Inspired by the Parkland students who started a global movement after the mass shooting at their high school, Daniel Webster, director of the Johns Hopkins Center for Gun Policy and Research, said he wanted to tap into that activist base and help more teenagers become advocates. Public health news focuses on childhood malnutrition, breastfeeding, a new talc trial, caregiving, stillbirths, therapy cows and healthy hearts, as well.
The Washington Post: They Grew Up Practicing Lockdown Drills. Now They’re Steering The Conversation On Gun Violence.
The student from Birmingham, Ala., came because she wants to “stir up tough conversations” about gun control in a deep-red state. The teenager from Los Angeles was there because she is sick of learning how to prepare for a school shooting instead of how to prevent one. The boy from Baltimore came because he is tired of bullets ripping through his neighborhood as he tries to sleep. (Richman, 7/11)
Stat: To Tackle Childhood Malnutrition, Researchers Turn To The Microbiome
Nearly half of all deaths worldwide in children under the age of 5 is from malnutrition. And those who manage to survive suffer long-term consequences, such as stunted growth and delays in neurodevelopment. From nutrition bars to energy supplements, the current standards for addressing the nutrition gap focus on providing the recommended amount of calories as well as individual nutrients. (Chakradhar, 7/11)
Reuters: More Breastfeeding Could Save The World $1 Billion Every Day
Not enough breastfeeding costs the global economy almost $1 billion each day due to lost productivity and healthcare costs, researchers said on Friday, as health experts urged more support for nursing mothers. A new website developed by researchers in Canada and Asia showed that the world could have saved $341 billion each year if mothers breastfeed their children for longer, helping prevent early deaths and various diseases. Known as the “Cost of Not Breastfeeding”, the online tool used data from a six-year study supported by the U.S.-based maternal and child nutrition initiative, Alive & Thrive. (Yi, 7/12)
Bloomberg: J&J Gets A New Trial After Jury Awards $417 Million In Talc Case
Johnson & Johnson deserves a new trial after a jury ordered the world’s largest maker of healthcare products to pay $417 million to a woman who blamed the company’s iconic baby powder for causing her cancer, an appeals court concluded. Although there was sufficient evidence to uphold the jury’s finding that a J&J unit improperly failed to warn Eva Echeverria about the health risks of talc-based powder, conflicting evidence about the product’s cancer links warrants another trial, the Los Angeles court said Tuesday. (Feeley and Pettersson, 7/10)
MemoryWell: Hispanic Millennials Are More Likely To Become Caregivers For Elder Relatives
Over the course of two decades, 53-year-old Guillermo Argueta’s diabetes developed into cataracts and later resulted in kidney failure.
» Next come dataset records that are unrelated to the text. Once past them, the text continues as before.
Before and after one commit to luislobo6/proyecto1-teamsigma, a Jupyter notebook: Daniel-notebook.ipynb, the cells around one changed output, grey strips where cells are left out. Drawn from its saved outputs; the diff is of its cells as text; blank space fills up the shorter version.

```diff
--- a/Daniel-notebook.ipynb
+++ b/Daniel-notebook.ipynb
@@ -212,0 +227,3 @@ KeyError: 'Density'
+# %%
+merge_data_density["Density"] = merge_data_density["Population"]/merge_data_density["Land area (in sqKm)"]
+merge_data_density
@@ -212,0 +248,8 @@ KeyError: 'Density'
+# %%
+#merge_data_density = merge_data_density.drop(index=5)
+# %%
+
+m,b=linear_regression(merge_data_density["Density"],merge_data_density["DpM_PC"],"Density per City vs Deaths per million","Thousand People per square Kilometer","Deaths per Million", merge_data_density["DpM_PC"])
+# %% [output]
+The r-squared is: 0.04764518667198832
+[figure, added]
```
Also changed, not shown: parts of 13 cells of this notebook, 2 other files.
That was when his sister, Ana Argueta, realized that his care was more than she could take on. So Guillermo’s daughter Lorena stepped up. At just 26 years old, she became her father’s primary caregiver this May. “His health issues were in decline,” says the Houston medical scheduler. “Two months ago, he was at stage 2 kidney disease, and now he’s at stage 5.” (Trevino, 7/10)
The New York Times: After 40 Weeks Of Pregnancy, Risk Of Stillbirth Rises
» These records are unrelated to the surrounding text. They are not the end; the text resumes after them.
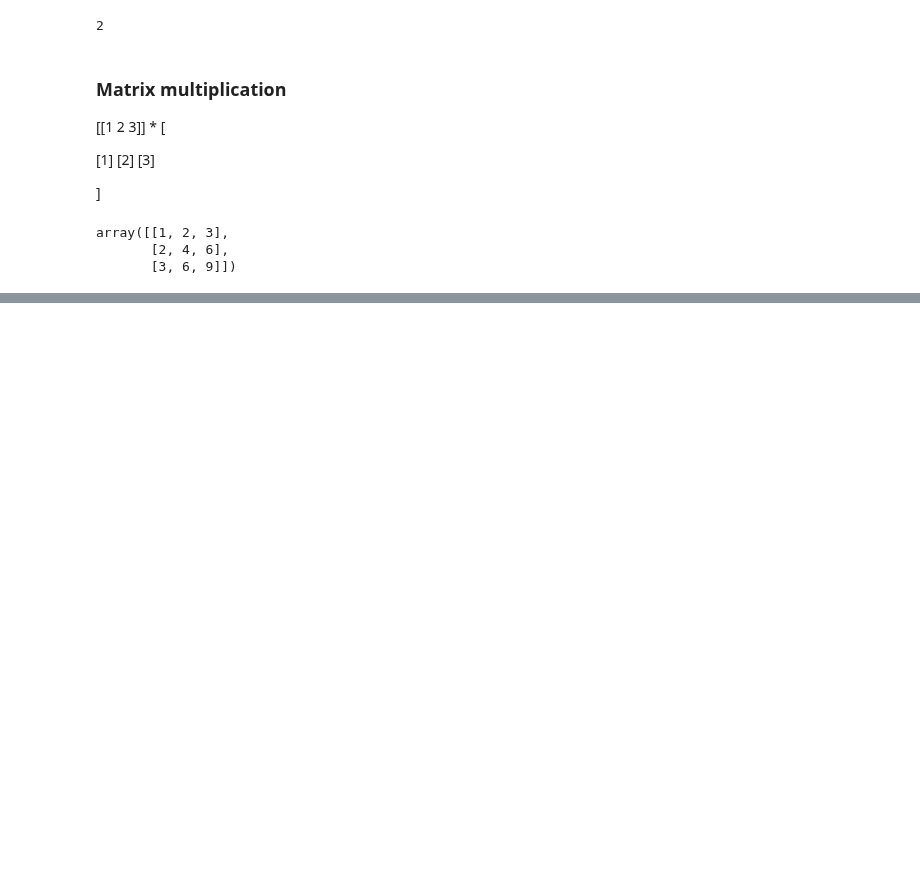
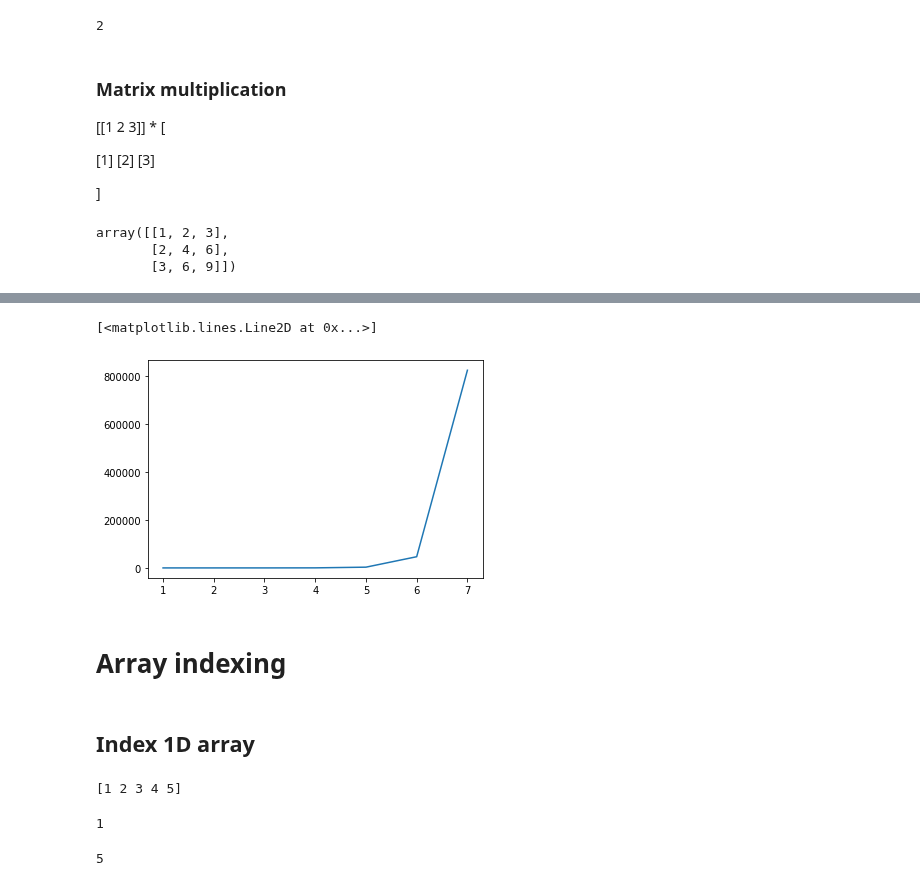
Before and after one commit to techakilan/python-datascience-training, a Jupyter notebook: numpy.ipynb, the cells around one changed output, grey strips where cells are left out. Drawn from its saved outputs; the diff is of its cells as text; code cells hidden in the pictures; blank space fills up the shorter version.

```diff
--- a/numpy.ipynb
+++ b/numpy.ipynb
@@ -519,0 +543,25 @@ array([[1, 2, 3],
+# %%
+x=np.array([1,2,3,4,5,6,7])
+plt.plot(x, x**x)
+# %% [output]
+[<matplotlib.lines.Line2D at 0x...>]
+[figure, added]
+# %% [markdown]
+# Array indexing
+# %% [markdown]
+## Index 1D array
+# %%
+index1d =np.array([1,2,3,4,5])
+print(index1d)
+# %% [output]
+[1 2 3 4 5]
+# %%
+### First Element
+index1d[0]
+# %% [output]
+1
+# %%
+### Last Element
+index1d[4]
+# %% [output]
+5
```
Also changed, not shown: parts of 40 cells of this notebook.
When pregnancies last for 40 weeks or longer, there is an increase in the risk of stillbirth and neonatal death, a large review of studies has found. The meta-analysis also found that prolonging pregnancy beyond 40 weeks did not reduce the risk for death in the baby’s first month of life. Current practice in the United States is to induce labor at 41 weeks. (Bakalar, 7/11)
The New York Times: Move Over Therapy Dogs. Hello, Therapy Cows.
Even without a psychology degree, Bella’s natural talents made her an excellent therapist: She is calm and accommodating of a range of personalities, with the patience to listen to endless problems without so much as a judgmental moo. From a lush, secluded pasture on the Mountain Horse Farm, a 33-acre bed-and-breakfast in the Finger Lakes region of New York, 3-year-old Bella and 2-year-old Bonnie are the highlander-angus crossbred cows that provide animal-based therapy. (Mala, 7/12)
CNN: Cutting About 300 Calories A Day Might Benefit Your Heart, Study Finds
Cutting just 300 calories from your daily diet could significantly benefit your cardiovascular health, even if you’re already at a healthy weight, according to a new study. Such caloric restriction can be achieved through techniques such as intermittent fasting, or by skipping that slice of cheesecake for dessert. (Howard, 7/11)
This is part of the KHN Morning Briefing, a summary of health policy coverage from major news organizations. Sign up for an email subscription.
Source : Kaiser Health